There are a lot of different reasons why each of the two different styles are used, and they are generally each better in different situations.  The main reason why their has to be a divide, is that functional programming languages use concepts in the mathematics of functions in order to make some of their advanced features work, or at least to allow the program to check that you are using them correctly, and the imperative techniques, while powerful, and useful in their own context, make functions in programs different enough from functions in math that the techniques can’t be ported over, and some of the powerful features of functional programming can’t be used.  I am afraid that the discussion of what exactly these techniques are is a bit beyond my ability to explain effectively, but suffice to say that the idea that a function has exactly one output for each set of inputs is important for the functional techniques to work, and that certain imperative techniques make that not true, ie you can input the same thing at a different time, and a different answer comes out.  The imperative techniques that cause this to happen, specifically object oriented programming, are very powerful, and so are used in situations where they are more important than the advanced powers of functional programs and visa versa.
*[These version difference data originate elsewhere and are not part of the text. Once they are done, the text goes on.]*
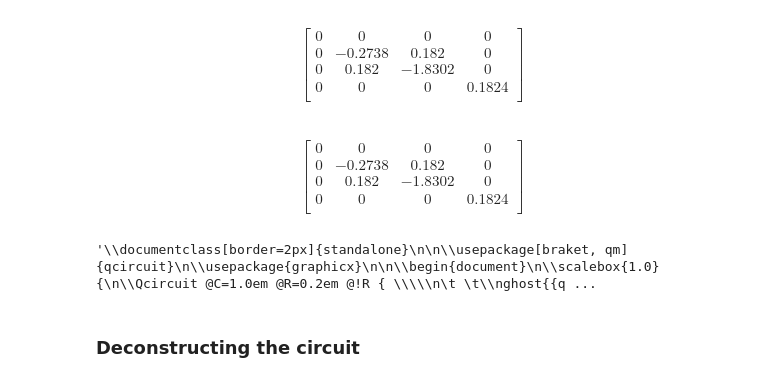
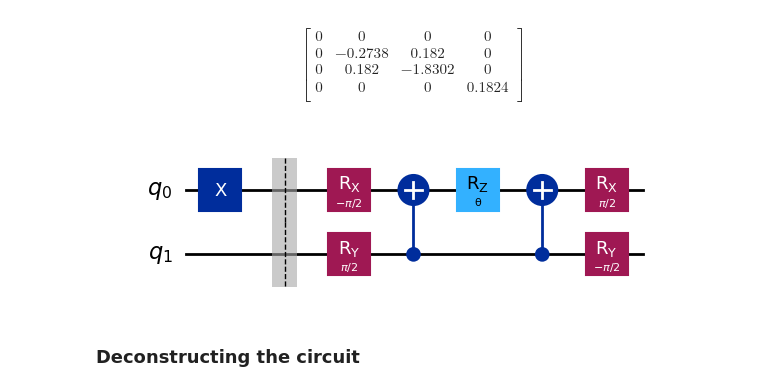
Before and after one commit to JoeJoeNguyen/quantumComputing, a Jupyter notebook: QML/Tqr.ipynb, the cells around one changed output. Drawn from its saved outputs; the diff is of its cells as text; code cells hidden in the pictures.

```diff
--- a/QML/Tqr.ipynb
+++ b/QML/Tqr.ipynb
@@ -238,43 +238,34 @@ $$
  \end{bmatrix}
 $$
 # %%
-Operator(observable).draw('latex')
+#Operator(observable).draw('latex')
-# %% [output]
-$$
-\begin{bmatrix}
-0 & 0 & 0 & 0  \\
- 0 & -0.2738 & 0.182 & 0  \\
- 0 & 0.182 & -1.8302 & 0  \\
- 0 & 0 & 0 & 0.1824  \\
- \end{bmatrix}
-$$
 # %%
 from qiskit import QuantumCircuit
 
 from qiskit.circuit import Parameter
 import numpy as np
 pi = np.pi
 theta = Parameter('θ')
 param1 = pi/2
 param2 = -pi/2
 qc = QuantumCircuit(2)
 
 qc.x(0)
 qc.barrier()
 qc.rx(param2,0)
 qc.ry(param1,1)
 
 qc.cx(1,0)
 
 qc.rz(theta,0)
 
 qc.cx(1,0)
 
 qc.ry(param2,1)
 qc.rx(param1,0)
-qc.draw('latex_source')
+qc.draw('mpl')
 # %% [output]
-'\\documentclass[border=2px]{standalone}\n\n\\usepackage[braket, qm]{qcircuit}\n\\usepackage{graphicx}\n\n\\begin{document}\n\\scalebox{1.0}{\n\\Qcircuit @C=1.0em @R=0.2em @!R { \\\\\n\t \t\\nghost{{q ...
+[figure, added]
 # %% [markdown]
 ### Deconstructing the circuit
 # %%
```
Also changed, not shown: parts of 10 cells of this notebook.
Anyways, the reason I am so interested in this, is that for the longest time I was not aware of the difference between these things.  When I was taught in college, I learned imperative programming exclusively, and some of the ideas that are unique to imperative programming were explained as being fundamental to effective programming.  From my understanding this was due to the fact that a large number of the types of programs the industry needed coded in the 90s and 00s were ones done more effectively with an object oriented, imperative style.  Since the different styles are really different in the way they make you think about solving a problem, it was likely deemed useful to immerse us in the style that would be useful in the industry.  In recent years there have been a rise in the areas where functional programming is more effective, and so it, and those spreading its gospel have become more common.  I heard about it, decided I wanted to learn about it, and so I have begun on that journey.  Some of the stuff you can do with functional programming is really really cool, and so I am glad I have started learning about it, and I hope that if you have any interest in programming, you consider learning a bit about both styles before getting yourself stuck into one or the other.

Anyways, those are the things I have been spending time on recently in the world of programming.  I hope I was able to explain stuff reasonably well so that it wasn’t incomprehensible.  I also hope that my inability to decide on the capitalization of words has not driven anyone to insanity.  Anyways, tomorrow is a post on my other blog, and then Saturday will be something creative.  I will be trying to think of a new topic to potentially replace programming for next week since I had a hard time thinking about what to write that would be both interesting and would not require a large amount of background knowledge.  If I think of something cool in the world of programming to write about, maybe I will continue with this next week, but if I come up with something else, well that’s OK too.